A tentative Sept. 29 accord between labor representatives and Hyundai that included raising monthly base salaries by 98,000 won ($92) was backed by the company’s 47,000 guild members, according to union spokesman Hwang Ki Tae.
The agreement brings relief to the company as it helps end strikes that are estimated to have cost the company more than 40,000 vehicles in lost production, according to some analysts. The market value of South Korea’s largest carmaker recently declined by 6.8 trillion won over seven sessions after Hyundai and two affiliate companies purchased land in Seoul at triple the property’s assessed value.
A ratified agreement “will be good news for the company,” Nam Kyeong Moon, an analyst at Tongyang Securities Co. in Seoul, said before the vote’s results. “The deal will stabilize production and Hyundai will be able to make up for the loss from strikes in the fourth quarter.”
In addition to the base salary increase, the wage agreement includes a one-time payout of 8.9 million won and bonuses worth 450 percent of a worker’s monthly salary, according to a statement on the union’s website. This is equivalent to an average of 27.2 million won extra per person on an annual basis, according to the statement.
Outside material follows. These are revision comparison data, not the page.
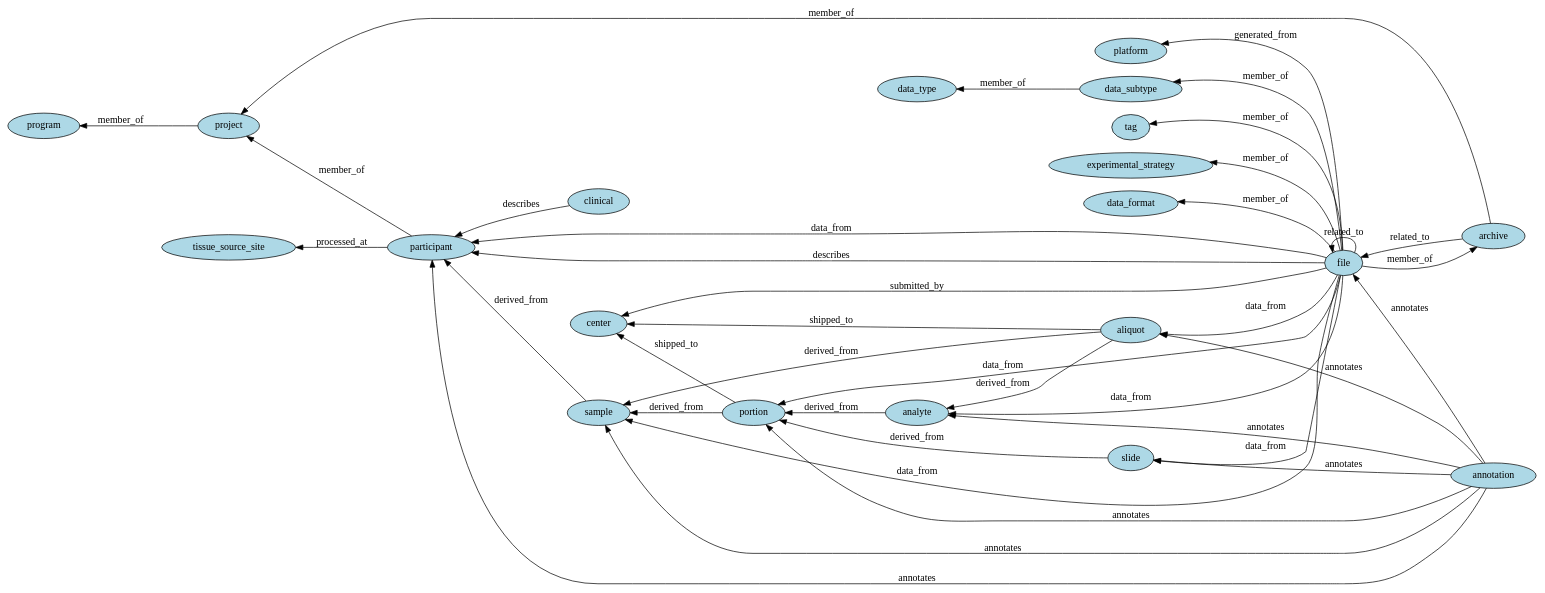
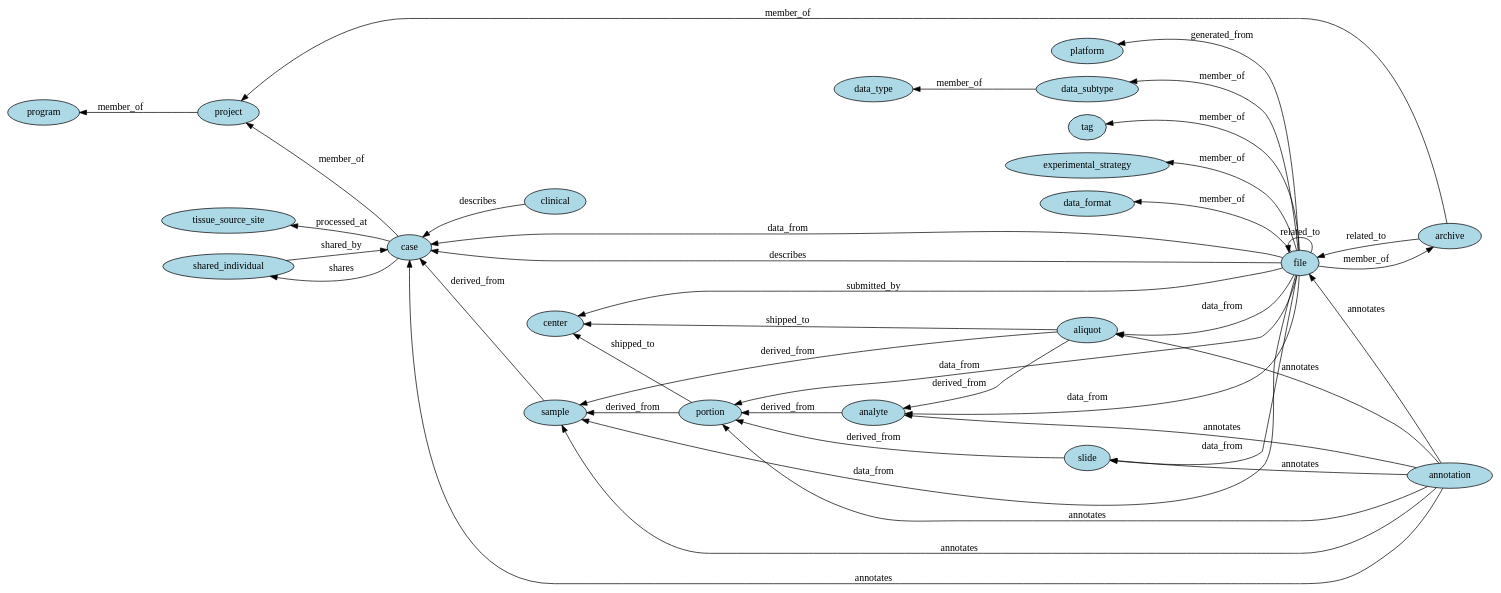
Before and after one commit to NCI-GDC/gdcdatamodel: the diagram in docs/viz/gdc_data_model.gv, drawn with Graphviz. The commit also changed 10 other files, not shown here.

Commit message:
substitutes case for participant, adds shared_individual

```diff
--- a/docs/viz/gdc_data_model.gv
+++ b/docs/viz/gdc_data_model.gv
@@ -1,62 +1,65 @@
 // High level graph representation of GDC data model
 digraph {
 	graph [rankdir=RL]
 	node [fillcolor=lightblue style=filled]
-		participant [label=participant]
+		case [label=case]
 		aliquot [label=aliquot]
 		program [label=program]
 		project [label=project]
 		clinical [label=clinical]
 		center [label=center]
 		sample [label=sample]
 		portion [label=portion]
 		analyte [label=analyte]
 		slide [label=slide]
 		file [label=file]
 		annotation [label=annotation]
 		archive [label=archive]
 		tissue_source_site [label=tissue_source_site]
 		platform [label=platform]
 		data_type [label=data_type]
 		data_subtype [label=data_subtype]
 		tag [label=tag]
 		experimental_strategy [label=experimental_strategy]
 		data_format [label=data_format]
+		shared_individual [label=shared_individual]
 			aliquot -> analyte [label=derived_from]
 			aliquot -> sample [label=derived_from]
 			analyte -> portion [label=derived_from]
 			portion -> sample [label=derived_from]
-			sample -> participant [label=derived_from]
+			sample -> case [label=derived_from]
 			slide -> portion [label=derived_from]
 			file -> file [label=related_to]
 			archive -> file [label=related_to]
-			participant -> project [label=member_of]
+			case -> project [label=member_of]
 			project -> program [label=member_of]
 			archive -> project [label=member_of]
 			file -> archive [label=member_of]
 			file -> experimental_strategy [label=member_of]
 			file -> data_subtype [label=member_of]
 			file -> data_format [label=member_of]
 			file -> tag [label=member_of]
 			data_subtype -> data_type [label=member_of]
-			participant -> tissue_source_site [label=processed_at]
+			case -> tissue_source_site [label=processed_at]
 			file -> platform [label=generated_from]
 			file -> aliquot [label=data_from]
 			file -> analyte [label=data_from]
 			file -> portion [label=data_from]
 			file -> sample [label=data_from]
-			file -> participant [label=data_from]
+			file -> case [label=data_from]
 			file -> slide [label=data_from]
-			file -> participant [label=describes]
-			clinical -> participant [label=describes]
-			annotation -> participant [label=annotates]
+			file -> case [label=describes]
+			clinical -> case [label=describes]
+			annotation -> case [label=annotates]
 			annotation -> sample [label=annotates]
 			annotation -> slide [label=annotates]
 			annotation -> portion [label=annotates]
 			annotation -> analyte [label=annotates]
 			annotation -> aliquot [label=annotates]
 			annotation -> file [label=annotates]
 			aliquot -> center [label=shipped_to]
 			portion -> center [label=shipped_to]
 			file -> center [label=submitted_by]
+			case -> shared_individual [label=shares]
+			shared_individual -> case [label=shared_by]
 }
```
Bonuses had been at the center of this year’s annual wage negotiations after the country’s Supreme Court ruled in December that periodic bonuses and other compensation must be included in workers’ base pay. Hyundai and its affiliate Kia Motors Corp. have been sued in court by their unions over the issue, with verdicts still pending.
Hyundai and its workers agreed to discuss the issue separately and form a committee to work on improving the company’s wage system, according to the company’s e-mailed statement last month.
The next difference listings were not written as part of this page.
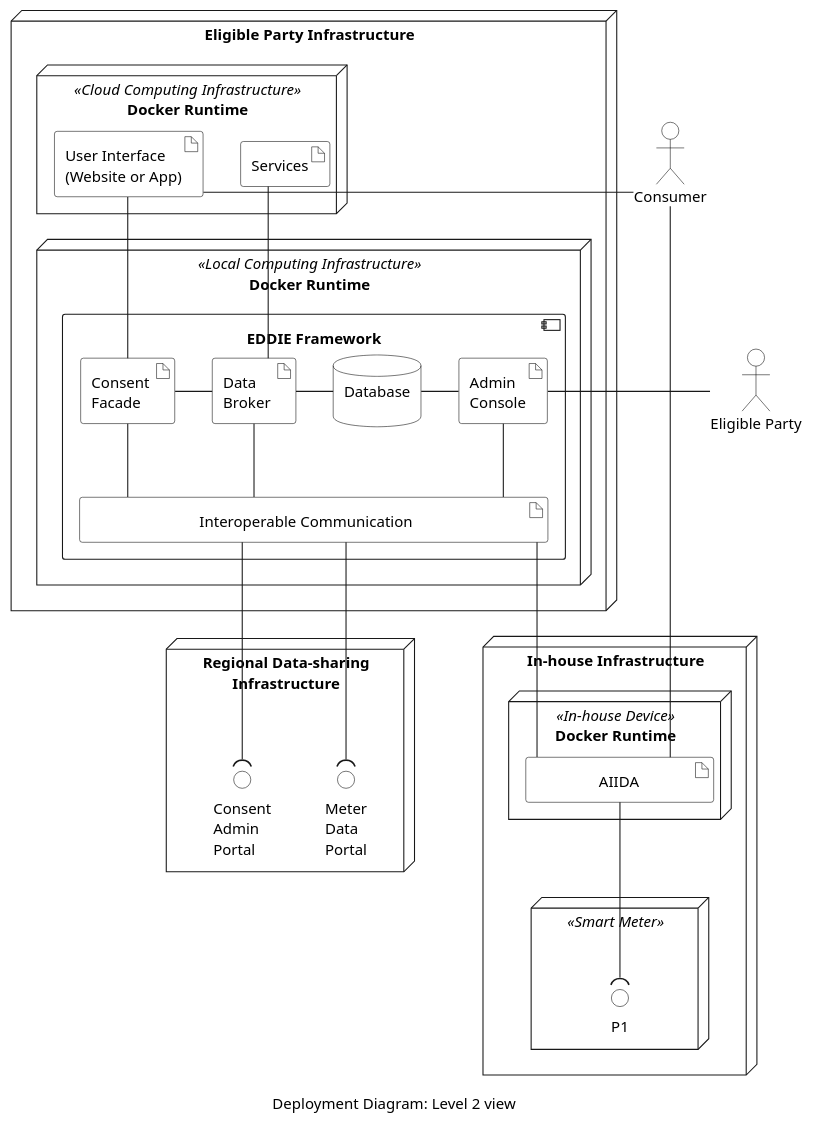
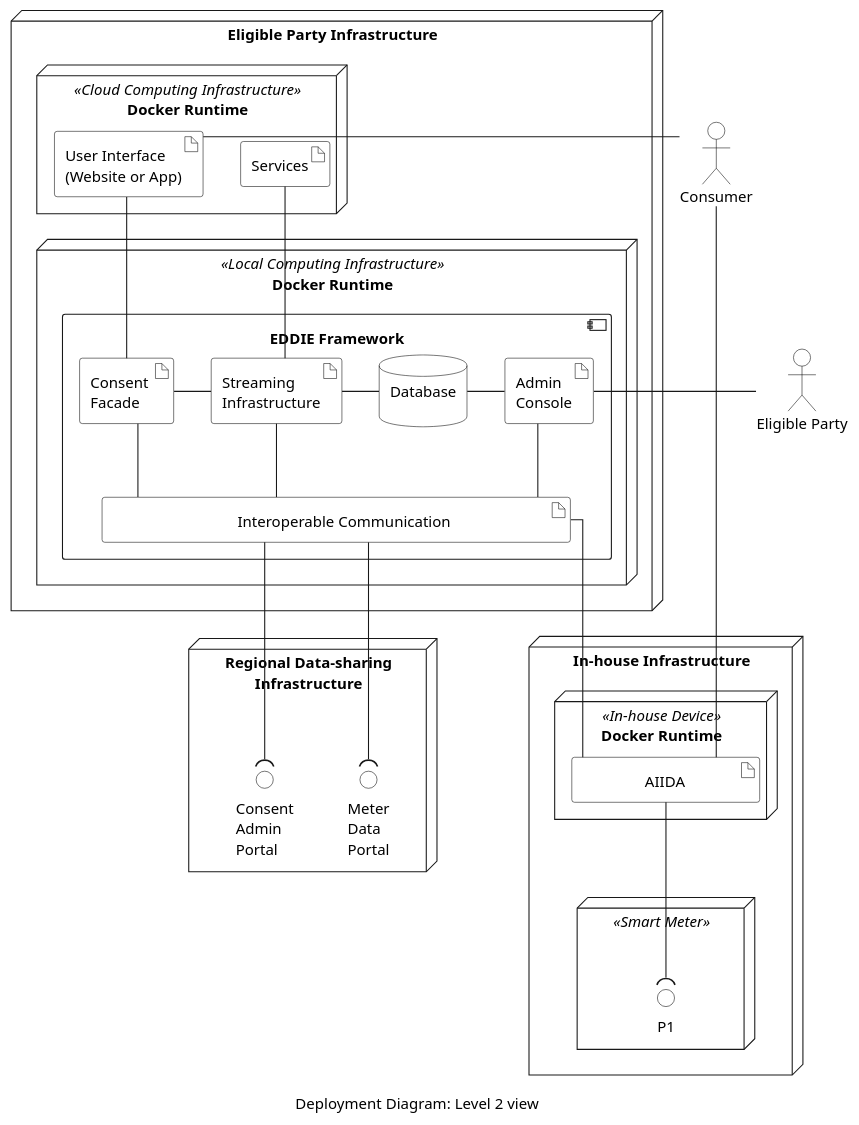
Before and after one commit to eddie-energy/architecture: the diagram in arc42/07-deployment-view/figures/deployment-diagram-level-2.puml, drawn with PlantUML. The commit also changed 14 other files, not shown here.

```diff
--- a/arc42/07-deployment-view/figures/deployment-diagram-level-2.puml
+++ b/arc42/07-deployment-view/figures/deployment-diagram-level-2.puml
@@ -1,82 +1,82 @@
 @startuml deployment-diagram-level-2
 'deployment diagram
 caption Deployment Diagram: Level 2 view
 
 skinparam linetype ortho
 skinparam interface {
   backgroundColor transparent
   borderColor black
 }
 skinparam artifact{
   BorderColor black
   BackgroundColor transparent
 }
 skinparam actor{
   BorderColor black
   BackgroundColor transparent
 }
 skinparam database{
   BorderColor black
   BackgroundColor transparent
 }
 skinparam rectangle{
   BorderColor transparent
   BackgroundColor transparent
   FontColor transparent
 }
 
 node "Eligible Party Infrastructure" as epInfra{
   node "Docker Runtime" <<Local Computing Infrastructure>> as local {    
     component "EDDIE Framework" {
     artifact "Consent \nFacade" as consentFacade
-    artifact "Data \nBroker " as broker
+    artifact "Streaming\nInfrastructure" as broker
     database "Database\n" as database
     artifact "Admin \nConsole" as adminConsole
-    artifact "\t\t\t    Interoperable Communication\t\t\t\t" as comm
+    artifact "\t\t\t\tInteroperable Communication\t\t\t\t" as comm
     }
   }
   node "Docker Runtime" <<Cloud Computing Infrastructure>> as cloud{
     artifact "User Interface \n(Website or App)" as ui
     artifact "Services" as services
   }
 
   ui -down- consentFacade
   ui -[hidden]right- services
   consentFacade -right- broker
   broker -right- database
   broker -down- comm
   database -right-adminConsole
   broker -up- services
   adminConsole -down- comm
 
 }
 node "In-house Infrastructure" {
   node "Docker Runtime" <<In-house Device>> as house{
     artifact "\t\tAIIDA\t\t" as aiida
   }
   node " " <<Smart Meter>> as meter {
       interface "P1" as p1
   }
   aiida -down-( p1 : "\t"
 }
 
 node "Regional Data-sharing\nInfrastructure" as energyProvider {
   interface "Meter\nData\nPortal" as dataPortal
   interface "Consent\nAdmin\nPortal" as adminPortal
 }
 
 actor "Consumer" as consumer
 actor "Eligible Party" as admin
   admin -left- adminConsole
 
 consumer ---- aiida
 consumer - ui
 
 comm -down-( dataPortal
 comm -down-( adminPortal
 consentFacade -down- comm
 
 aiida -up- comm
 
 
 @enduml
```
“This is a signal that there will be some positive changes is Hyundai’s pay scheme,” Shin Chung Kwan, an analyst at KB Investment & Securities Co., said before the accord. “If implemented and executed well, it will not only help improve the wage system but also enhance production efficiency.”
The end of strikes comes after the group comprising Hyundai, Kia and affiliate Hyundai Mobis Co. last month paid 10.6 trillion won (about $10 billion) for real estate in Seoul’s Gangnam district.
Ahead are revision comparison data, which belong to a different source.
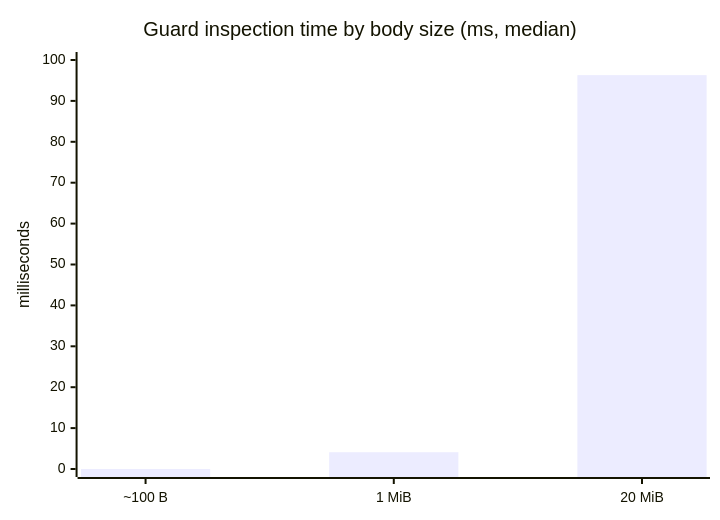
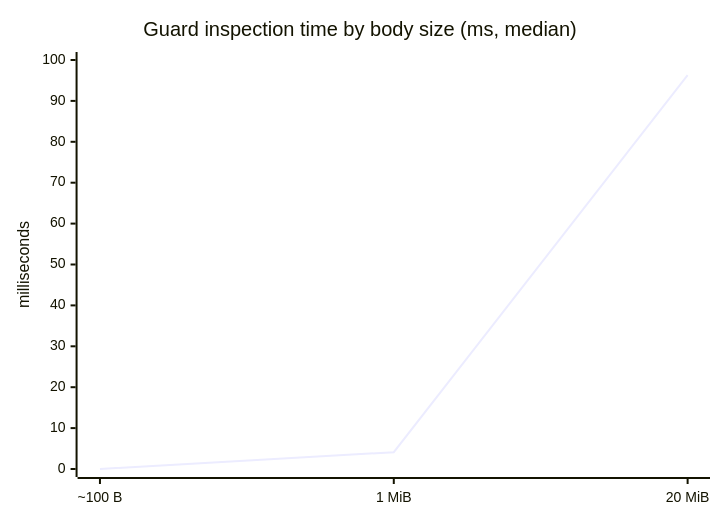
The sixth of 8 diagrams in DIAGRAMS.md (Vulcanite/ngx_json_guard), drawn with Mermaid before and after one commit. The commit also changed other lines of this file and 16 other files, not shown here.

First line of the commit message:
Fix docs accuracy, add parser CI, and plot benchmarks as real charts

````diff
--- a/DIAGRAMS.md
+++ b/DIAGRAMS.md
@@ -124,7 +120,7 @@
 ```mermaid
 xychart-beta
     title "Guard inspection time by body size (ms, median)"
     x-axis ["~100 B", "1 MiB", "20 MiB"]
     y-axis "milliseconds" 0 --> 100
-    bar [0.01, 4.1, 96.3]
+    line [0.01, 4.1, 96.3]
 ```
````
The unions at Hyundai and Kia said the purchase was proof of “problems with Chairman Chung Mong Koo’s imperial management,” and called for cancellation of the deal.
The company probably lost about 40,000 vehicles of output, equivalent to more than 900 billion won, from the partial strikes that began Aug. 22, according to the average of five analysts’ estimates in a Bloomberg News survey.
Hyundai estimates labor disputes led to missed production of more than 1.3 million vehicles and lost sales worth 16 trillion won before this year. Workers went on strike in all but four years since the union’s 1987 formation.
Hyundai has tried to reduce the impact of strikes in South Korea by expanding production in the U.S., China, India and Turkey during the last decade. The carmaker is considering a new plant in Chongqing, China, according to the company.
South Korean plants accounted for 38 percent of Hyundai’s production capacity in 2013, down from 93 percent in 2000. Hyundai sales rose 3.6 percent to 3.6 million vehicles in the first nine months from a year earlier, according to a regulatory filing.